Most of us simmer bone broths for an extended period exactly for that reason – to extract more nutrients. A good sign you’ve done a good job of this is if the broth gels. Upon cooling, the broth should jiggle like Jello-O. That means you’ve extracted the gelatin (which is basically cooked collagen) from the bones and animal parts.
Unfortunately, this is where bone broth is bad for some folks.
In some people, especially kids, it can exacerbate a sensitivity to glutamates.
Glutamates come from glutamine, the second most abundant amino acid in bone broth according to Kim Schuette’s lab test.
And though glutamine has tons of health benefits the last bullet point on the slide above is where problems can occur.
One of glutamine’s many roles in the body is to convert to two neurotransmitters essential for good mental health – glutamate and GABA. These play balancing but opposite effects on brain chemistry.
In particular, glutamate is stimulating and GABA is calming. In a healthy person, the two are kept in a delicate but balanced ratio.
Problems can develop when there’s excessive glutamate in the brain which can lead to the following symptoms.

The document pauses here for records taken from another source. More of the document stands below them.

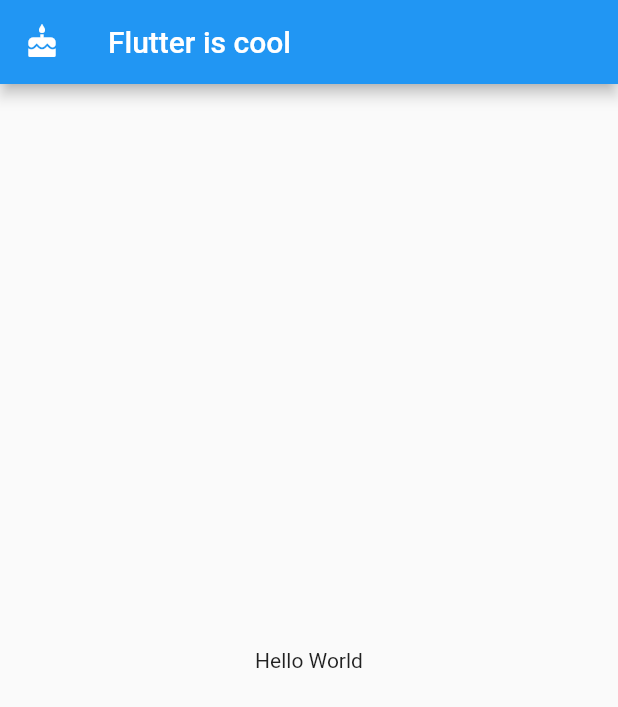
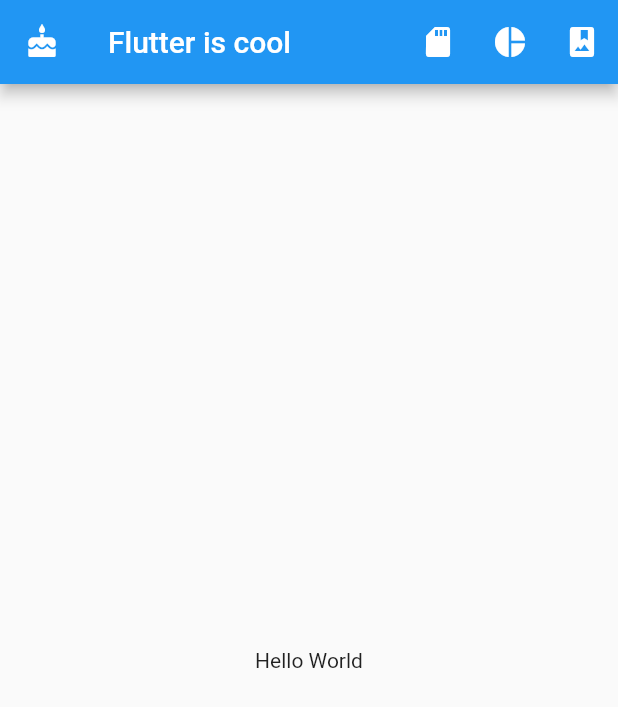
Before and after one commit to FLYINGKRIPTO/FlutterDemo, a Flutter app: the screen it shows after launch, on a phone screen of 412 x 824 dp. Shown: the top 707 px of the screen. Run offline on Flutter 3.47's test engine with Material 2 defaults, Android fonts, the phone set to English and light mode, and no system bars.

Commit message:
appbar icons tooltip , title

```diff
--- a/lib/main.dart
+++ b/lib/main.dart
@@ -13,7 +13,24 @@ class MyApp extends StatelessWidget {
           leading: new Icon(
             Icons.cake
           ),
+          actions: <Widget>[
+            new IconButton(
+                icon: new Icon(Icons.sd_card),
+                tooltip: "Hi ",
+                onPressed: () => {}
+                ),
+            new IconButton(icon: new Icon(Icons.pie_chart),
+                tooltip: "wow",
+                onPressed: () => {},
+                ),
+            new IconButton(icon: new Icon(Icons.photo_album),
+              tooltip: "Snap",
+              onPressed: () => {},
+            ),
+
+          ],
         ),
+
         body: new Center(
           child: new Text("Hello World"),
         ),
```
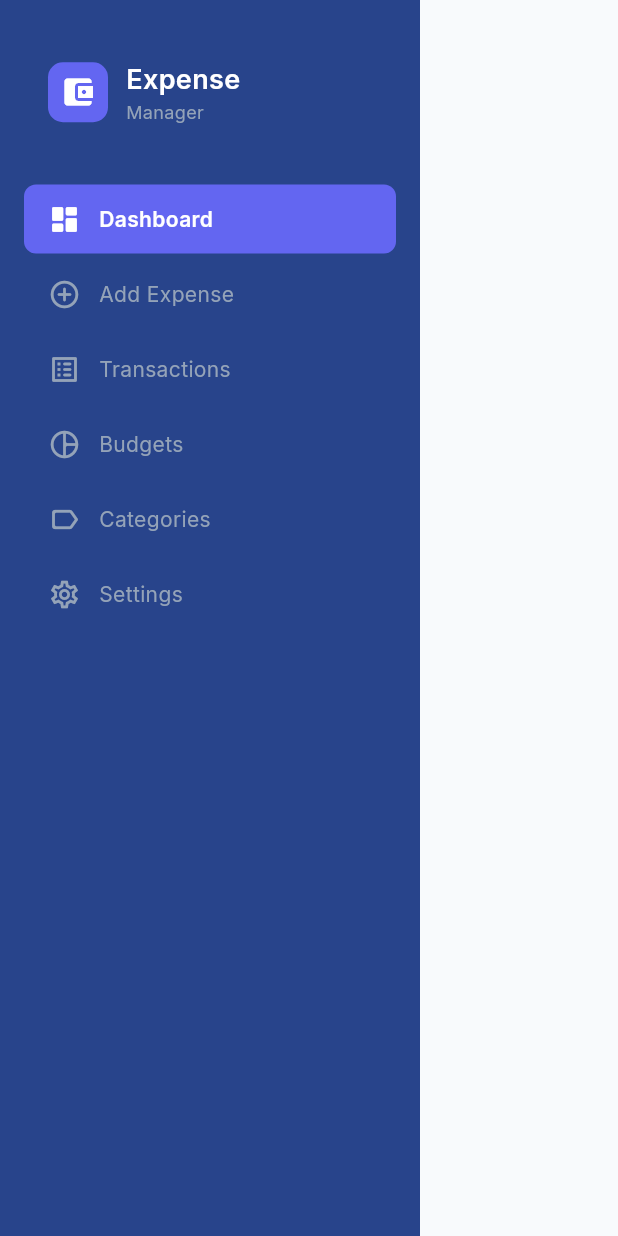
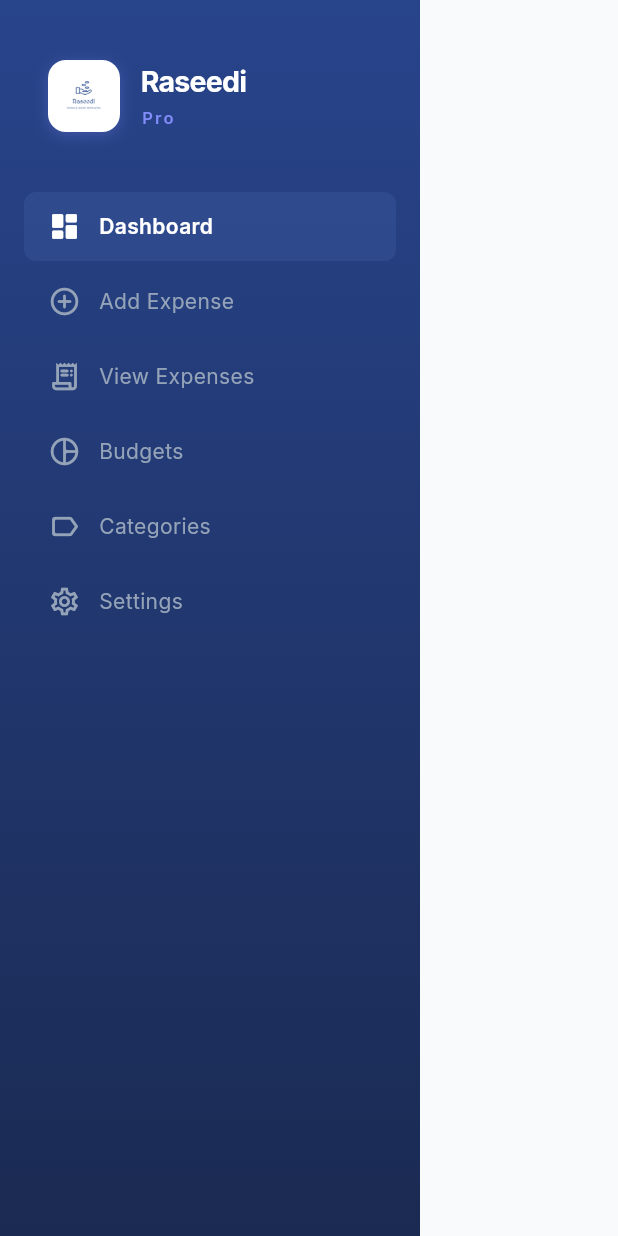
Before and after one commit to houubeer/Expense-Tracking, a Flutter app: the Sidebar widget shown alone on an empty page, opened directly with empty values, on a phone screen of 412 x 824 dp. Run offline on Flutter 3.47's test engine with Material 3 defaults, Android fonts, the phone set to English and light mode, and no system bars; our stand-ins replace drift, fl_chart, google_fonts, rxdart; accounts and stored records are empty; generated files the repository leaves out were written again; statements that could not run were skipped.

Commit message:
feat: adjusted the sidebar

```diff
--- a/lib/widgets/common/sidebar.dart
+++ b/lib/widgets/common/sidebar.dart
@@ -15,7 +15,7 @@ class Sidebar extends StatelessWidget {
   static const List<Map<String, dynamic>> _items = [
     {"icon": Icons.dashboard_rounded, "label": "Dashboard"},
     {"icon": Icons.add_circle_outline_rounded, "label": "Add Expense"},
-    {"icon": Icons.list_alt_rounded, "label": "Transactions"},
+    {"icon": Icons.receipt_long_rounded, "label": "View Expenses"},
     {"icon": Icons.pie_chart_outline_rounded, "label": "Budgets"},
     {"icon": Icons.label_outline_rounded, "label": "Categories"},
     {"icon": Icons.settings_outlined, "label": "Settings"},
@@ -25,7 +25,16 @@ class Sidebar extends StatelessWidget {
   Widget build(BuildContext context) {
     return Container(
       width: 280,
-      color: AppColors.primary, // Slate 900
+      decoration: BoxDecoration(
+        gradient: LinearGradient(
+          colors: [
+            AppColors.primary,
+            AppColors.primaryDark,
+          ],
+          begin: Alignment.topCenter,
+          end: Alignment.bottomCenter,
+        ),
+      ),
       child: Column(
         crossAxisAlignment: CrossAxisAlignment.start,
         children: [
@@ -34,33 +43,49 @@ class Sidebar extends StatelessWidget {
             padding: const EdgeInsets.fromLTRB(32, 40, 32, 40),
             child: Row(
               children: [
+                // Logo Image
                 Container(
-                  width: 40,
-                  height: 40,
+                  width: 48,
+                  height: 48,
                   decoration: BoxDecoration(
-                    color: AppColors.accent,
-                    borderRadius: BorderRadius.circular(10),
+                    color: Colors.white,
+                    borderRadius: BorderRadius.circular(12),
+                    boxShadow: [
+                      BoxShadow(
+                        color: AppColors.accentLight.withOpacity(0.3),
+                        blurRadius: 8,
+                        offset: const Offset(0, 2),
+                      ),
+                    ],
                   ),
-                  child: const Icon(Icons.account_balance_wallet,
-                      color: Colors.white, size: 24),
+                  padding: const EdgeInsets.all(8),
+                  child: Image.asset(
+                    'assets/images/raseedi_logo.png',
+                    fit: BoxFit.contain,
+                  ),
                 ),
-                const SizedBox(width: 12),
+                const SizedBox(width: 14),
                 Expanded(
                   child: Column(
                     crossAxisAlignment: CrossAxisAlignment.start,
                     children: [
                       Text(
-                        "Expense",
+                        "Raseedi",
                         style: AppTextStyles.heading3.copyWith(
                           color: AppColors.white,
-                          fontSize: 18,
+                          fontSize: 19,
+                          fontWeight: FontWeight.bold,
+                          letterSpacing: -0.5,
                         ),
                       ),
+                      const SizedBox(height: 2),
                       Text(
-                        "Manager",
+                        "Pro",
                         style: AppTextStyles.bodySmall.copyWith(
-                          color: AppColors.textTertiary,
-                          fontSize: 12,
+                          color: AppColors.accentLight,
+                          fontSize: 11,
+                          fontWeight: FontWeight.w600,
+                          letterSpacing: 1.5,
                         ),
                       ),
                     ],
@@ -84,8 +109,6 @@ class Sidebar extends StatelessWidget {
               ),
             ),
           ),
-
-
         ],
       ),
     );
@@ -128,9 +151,9 @@ class _SidebarTileState extends State<_SidebarTile> {
           padding: const EdgeInsets.symmetric(vertical: 12, horizontal: 16),
           decoration: BoxDecoration(
             color: isSelected
-                ? AppColors.accent
+                ? AppColors.primaryLight.withOpacity(0.4)
                 : isHovered
-                    ? AppColors.primaryLight.withOpacity(0.5)
+                    ? AppColors.primaryLight.withOpacity(0.2)
                     : Colors.transparent,
             borderRadius: BorderRadius.circular(8),
           ),
```
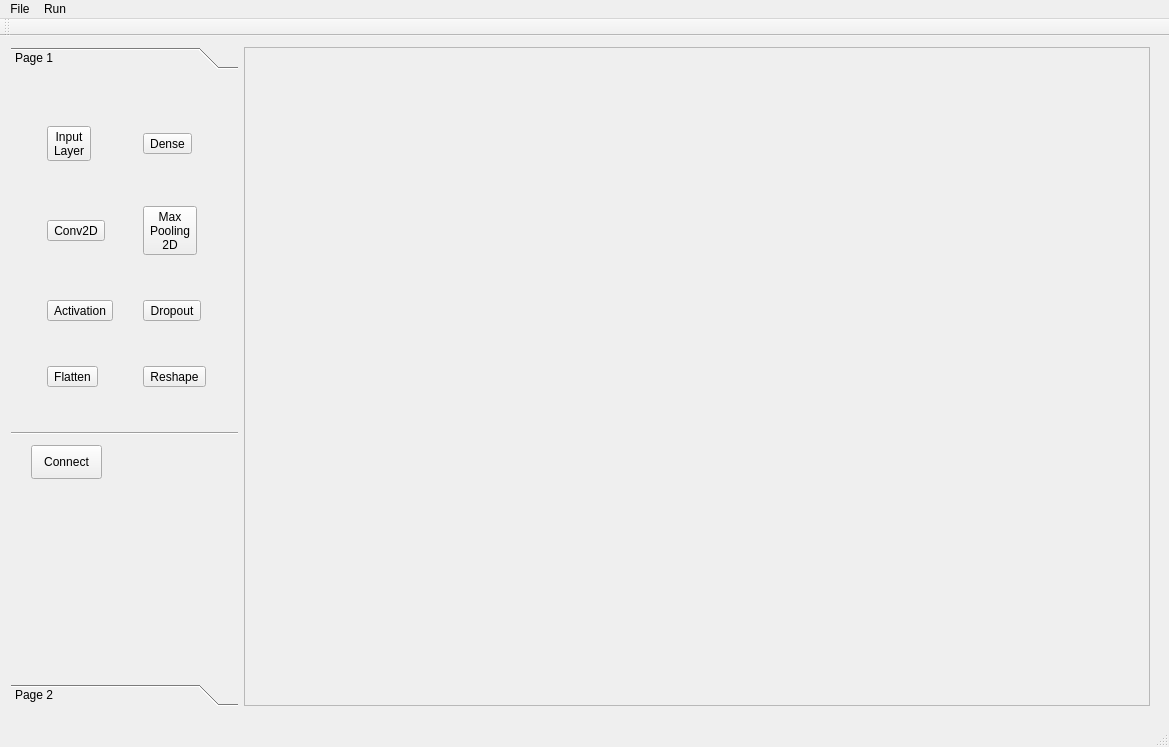
The window that app/mainwindow.ui (kelvin34501/alchimia_repo) describes before a commit, drawn with Qt 5.
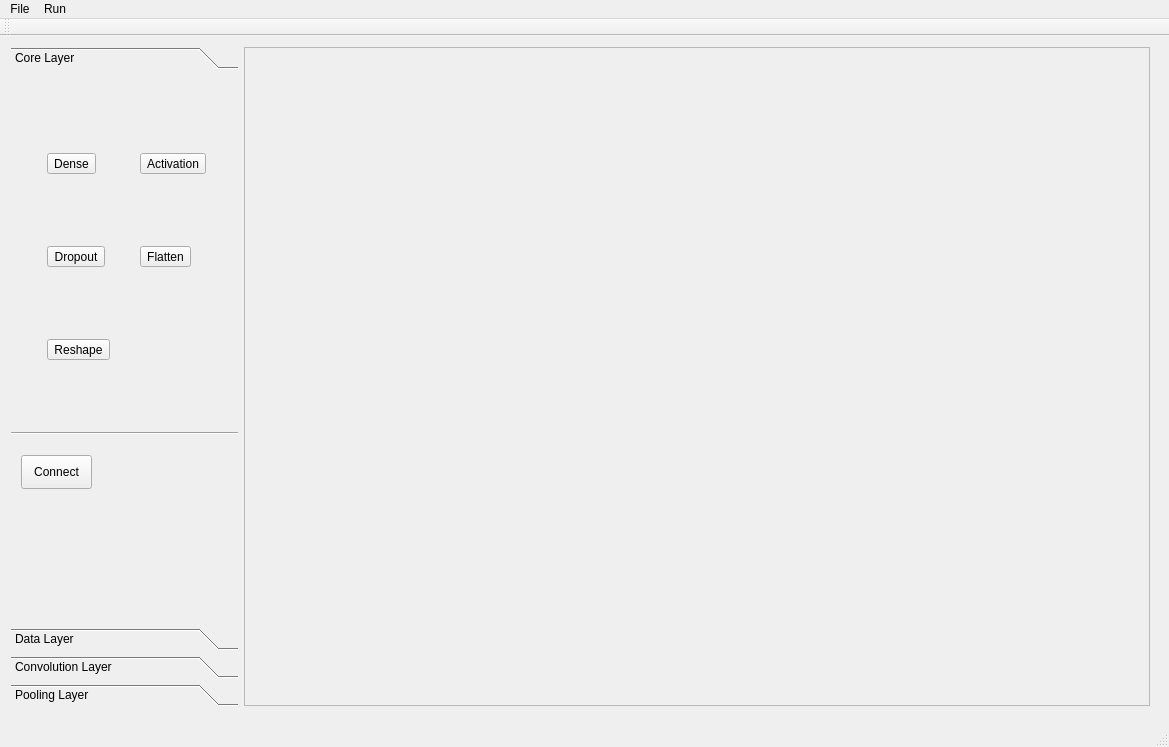
The same window after the commit.

Commit message: Organize layers in toolbox pages

The edit to the form file:
```diff
--- a/app/mainwindow.ui
+++ b/app/mainwindow.ui
@@ -41,11 +41,11 @@
           <x>0</x>
           <y>0</y>
           <width>231</width>
-          <height>615</height>
+          <height>551</height>
          </rect>
         </property>
         <attribute name="label">
-         <string>Page 1</string>
+         <string>Core Layer</string>
         </attribute>
         <widget class="QWidget" name="gridLayoutWidget">
          <property name="geometry">
@@ -58,9 +58,22 @@
          </property>
          <layout class="QGridLayout" name="gridLayout">
           <item row="0" column="1">
-           <widget class="QToolButton" name="denseButton">
+           <widget class="QToolButton" name="activationButton">
             <property name="text">
-             <string>Dense</string>
+             <string>Activation</string>
+            </property>
+            <property name="checkable">
+             <bool>true</bool>
+            </property>
+            <attribute name="buttonGroup">
+             <string notr="true">toolBoxButtonGroup</string>
+            </attribute>
+           </widget>
+          </item>
+          <item row="1" column="0">
+           <widget class="QToolButton" name="dropoutButton">
+            <property name="text">
+             <string>Dropout</string>
             </property>
             <property name="checkable">
              <bool>true</bool>
@@ -71,21 +84,6 @@
            </widget>
           </item>
           <item row="1" column="1">
-           <widget class="QToolButton" name="maxPooling2DButton">
-            <property name="text">
-             <string>Max
-Pooling
-2D</string>
-            </property>
-            <property name="checkable">
-             <bool>true</bool>
-            </property>
-            <attribute name="buttonGroup">
-             <string notr="true">toolBoxButtonGroup</string>
-            </attribute>
-           </widget>
-          </item>
-          <item row="3" column="0">
            <widget class="QToolButton" name="flattenButton">
             <property name="text">
              <string>Flatten</string>
@@ -99,10 +97,9 @@
            </widget>
           </item>
           <item row="0" column="0">
-           <widget class="QToolButton" name="inputLayerButton">
+           <widget class="QToolButton" name="denseButton">
             <property name="text">
-             <string>Input
-Layer</string>
+             <string>Dense</string>
             </property>
             <property name="checkable">
              <bool>true</bool>
@@ -112,20 +109,7 @@
             </attribute>
            </widget>
           </item>
-          <item row="2" column="1">
-           <widget class="QToolButton" name="dropoutButton">
-            <property name="text">
-             <string>Dropout</string>
-            </property>
-            <property name="checkable">
-             <bool>true</bool>
-            </property>
-            <attribute name="buttonGroup">
-             <string notr="true">toolBoxButtonGroup</string>
-            </attribute>
-           </widget>
-          </item>
-          <item row="3" column="1">
+          <item row="2" column="0">
            <widget class="QToolButton" name="reshapeButton">
             <property name="text">
              <string>Reshape</string>
@@ -138,32 +122,6 @@
             </attribute>
            </widget>
           </item>
-          <item row="2" column="0">
-           <widget class="QToolButton" name="activationButton">
-            <property name="text">
-             <string>Activation</string>
-            </property>
-            <property name="checkable">
-             <bool>true</bool>
-            </property>
-            <attribute name="buttonGroup">
-             <string notr="true">toolBoxButtonGroup</string>
-            </attribute>
-           </widget>
-          </item>
-          <item row="1" column="0">
-           <widget class="QToolButton" name="conv2DButton">
-            <property name="text">
-             <string>Conv2D</string>
-            </property>
-            <property name="checkable">
-             <bool>true</bool>
-            </property>
-            <attribute name="buttonGroup">
-             <string notr="true">toolBoxButtonGroup</string>
-            </attribute>
-           </widget>
-          </item>
          </layout>
         </widget>
         <widget class="Line" name="line">
@@ -188,8 +146,8 @@
         <widget class="QToolButton" name="connectButton">
          <property name="geometry">
           <rect>
-           <x>20</x>
-           <y>370</y>
+           <x>10</x>
+           <y>380</y>
            <width>71</width>
            <height>34</height>
           </rect>
@@ -212,8 +170,78 @@
          </rect>
         </property>
         <attribute name="label">
-         <string>Page 2</string>
+         <string>Data Layer</string>
         </attribute>
+        <widget class="QToolButton" name="inputLayerButton">
+         <property name="geometry">
+          <rect>
+           <x>20</x>
+           <y>20</y>
+           <width>57</width>
+           <height>52</height>
+          </rect>
+         </property>
+         <property name="text">
+          <string>Input
+Layer</string>
+         </property>
+         <property name="checkable">
+          <bool>true</bool>
+         </property>
+         <attribute name="buttonGroup">
+          <string notr="true">toolBoxButtonGroup</string>
+         </attribute>
+        </widget>
+       </widget>
+       <widget class="QWidget" name="page_3">
+        <attribute name="label">
+         <string>Convolution Layer</string>
+        </attribute>
+        <widget class="QToolButton" name="conv2DButton">
+         <property name="geometry">
+          <rect>
+           <x>20</x>
+           <y>10</y>
+           <width>70</width>
+           <height>34</height>
+          </rect>
+         </property>
+         <property name="text">
+          <string>Conv2D</string>
+         </property>
+         <property name="checkable">
+          <bool>true</bool>
+         </property>
+         <attribute name="buttonGroup">
+          <string notr="true">toolBoxButtonGroup</string>
+         </attribute>
+        </widget>
+       </widget>
+       <widget class="QWidget" name="page_4">
+        <attribute name="label">
+         <string>Pooling Layer</string>
+        </attribute>
+        <widget class="QToolButton" name="maxPooling2DButton">
+         <property name="geometry">
+          <rect>
+           <x>10</x>
+           <y>10</y>
+           <width>69</width>
+           <height>70</height>
+          </rect>
+         </property>
+         <property name="text">
+          <string>Max
+Pooling
+2D</string>
+         </property>
+         <property name="checkable">
+          <bool>true</bool>
+         </property>
+         <attribute name="buttonGroup">
+          <string notr="true">toolBoxButtonGroup</string>
+         </attribute>
+        </widget>
        </widget>
       </widget>
      </item>
```
Left out of the diff: 2 changed lines with no effect on the pictures.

This can be exacerbated by a diet high in both synthetic and naturally occurring glutamates.
The primary culprit is, of course, monosodium glutamate (MSG), a synthetic form of glutamate and an excitotoxin that is known to overly stimulate nerve cells and cause neurological issues, among other health problems.
But synthetic glutamates exist in myriad forms in hundreds of processed foods beyond just MSG such as yeast extract, hydrolyzed protein, natural flavors, and other types of flavorings. These chemicals all give processed foods a meaty taste. They are prevalent in all commercial canned broths and soups including most organic ones too.
Unfortunately, glutamates exist naturally in healthy foods too. Though not as concentrated as in processed foods and not problematic in a healthy person, those who are sensitive need to avoid even healthy sources.
And unfortunately, that includes a long-cooked bone broth.
After I gave my presentation, someone came up to me and said, “You know I’ve never understood why after I drank bone broth I’d get migraines. I think I understand now.”
As a Nutritional Therapist, I’ve seen this in many clients as well.
Luckily, the solution is simple. It doesn’t mean all bone broth is bad for you. It just means you need to reduce the simmer time and consume shorter cooked bone broths. It may not be as nutrient-dense but its easily digestible, gut soothing qualities still remain.
For chicken broth, a good simmer time is 1 to 3 hours. For beef, lamb, and bison, shoot for 2 to 4 hours. And for fish broth, well, you should never simmer fish broth for longer than an hour anyway, so fish broth is never a problem!
When you do this in conjunction with eliminating processed foods and incorporating a good gut-healing protocol, over time you should be able to tolerate longer cooked bone broths (and other natural sources of glutamates).
Craig Fear is the creator of Fearless Eating and the author of three books, The 30-Day Heartburn Solution, Fearless Broths and Soups and The Thai Soup Secret. After years helping clients with digestive issues, Craig decided to pursue writing full-time. He intends to write many more books on broths and soups from around the world! Click here to learn more about Craig.